**Directions**
The result should be the listing below restated word for word, with images left out.

Segment Open

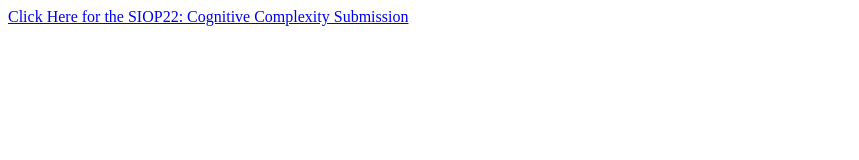
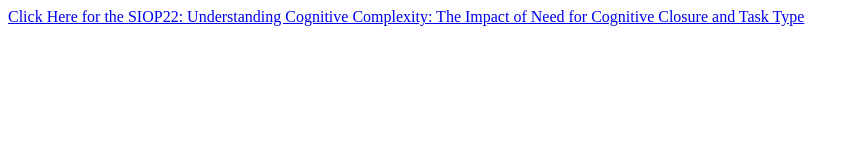
Before and after one commit to muflahi/WORC, a plain HTML site: page index.html in a window 1280 px wide. Shown: the whole page, without its empty margins (0-859 px from the left). Drawn offline with Linux system fonts and the light colour scheme.

Commit message:
Update index.html

```diff
--- a/index.html
+++ b/index.html
@@ -1,3 +1,3 @@
 <html>
-  <p><a href="https://github.com/muflahi/WORC/blob/main/SIOP22_PosterCogComp.pdf">Click Here for the SIOP22: Cognitive Complexity Submission</a></p>
+  <p><a href="https://github.com/muflahi/WORC/blob/main/SIOP22_PosterCogComp.pdf">Click Here for the SIOP22: Understanding Cognitive Complexity: The Impact of Need for Cognitive Closure and Task Type</a></p>
 </html>
```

Segment Closed

**Worked solution**
Before and after one commit to muflahi/WORC, a plain HTML site: page index.html in a window 1280 px wide. Shown: the whole page, without its empty margins (0-859 px from the left). Drawn offline with Linux system fonts and the light colour scheme.

Commit message:
Update index.html

```diff
--- a/index.html
+++ b/index.html
@@ -1,3 +1,3 @@
 <html>
-  <p><a href="https://github.com/muflahi/WORC/blob/main/SIOP22_PosterCogComp.pdf">Click Here for the SIOP22: Cognitive Complexity Submission</a></p>
+  <p><a href="https://github.com/muflahi/WORC/blob/main/SIOP22_PosterCogComp.pdf">Click Here for the SIOP22: Understanding Cognitive Complexity: The Impact of Need for Cognitive Closure and Task Type</a></p>
 </html>
```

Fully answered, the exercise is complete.